━━━━━ Data listing ━━━━━

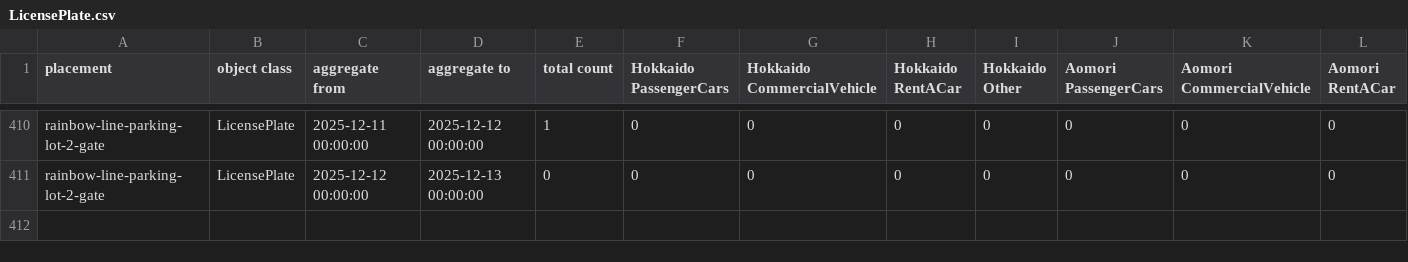
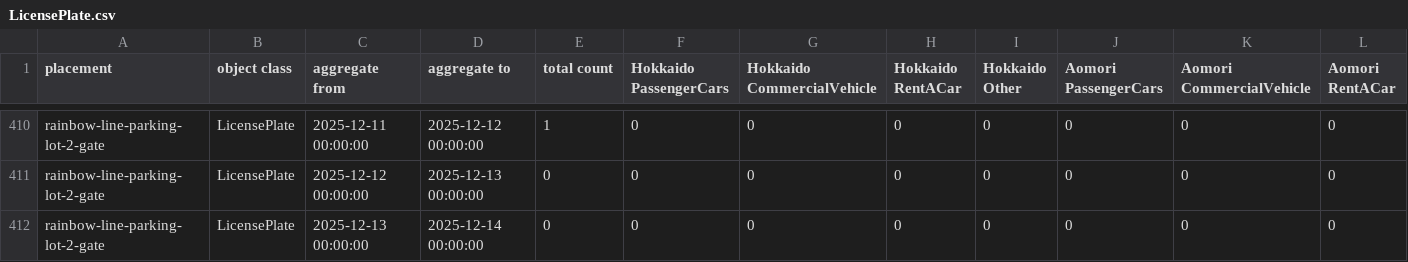
Before and after one commit to code4fukui/fukui-kanko-people-flow-visualization, a CSV file: packages/whole/public/rainbow-line-parking-lot-2-gate/LicensePlate.csv, drawn as a sheet; only a part is shown, gaps mark what is left out; rows hold the shown columns only; the diff names each change by its address in the sheet, - before the commit and + after, or states it on an @@ line.

```diff
--- a/packages/whole/public/rainbow-line-parking-lot-2-gate/LicensePlate.csv
+++ b/packages/whole/public/rainbow-line-parking-lot-2-gate/LicensePlate.csv
+row 412: rainbow-line-parking-lot-2-gate | LicensePlate | 2025-12-13 00:00:00 | 2025-12-14 00:00:00 | 0 | 0 | 0 | 0 | 0 | 0 | 0 | 0
```
Also changed, not shown: packages/whole/public/fukui-station-east-entrance/Face.csv, packages/whole/public/fukui-station-east-entrance/Person.csv, 4 other files.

━━━━━

## What to produce
Apart from the images, every line above needs to be printed again exactly.

## Answer for this exercise
Before and after one commit to code4fukui/fukui-kanko-people-flow-visualization, a CSV file: packages/whole/public/rainbow-line-parking-lot-2-gate/LicensePlate.csv, drawn as a sheet; only a part is shown, gaps mark what is left out; rows hold the shown columns only; the diff names each change by its address in the sheet, - before the commit and + after, or states it on an @@ line.

```diff
--- a/packages/whole/public/rainbow-line-parking-lot-2-gate/LicensePlate.csv
+++ b/packages/whole/public/rainbow-line-parking-lot-2-gate/LicensePlate.csv
+row 412: rainbow-line-parking-lot-2-gate | LicensePlate | 2025-12-13 00:00:00 | 2025-12-14 00:00:00 | 0 | 0 | 0 | 0 | 0 | 0 | 0 | 0
```
Also changed, not shown: packages/whole/public/fukui-station-east-entrance/Face.csv, packages/whole/public/fukui-station-east-entrance/Person.csv, 4 other files.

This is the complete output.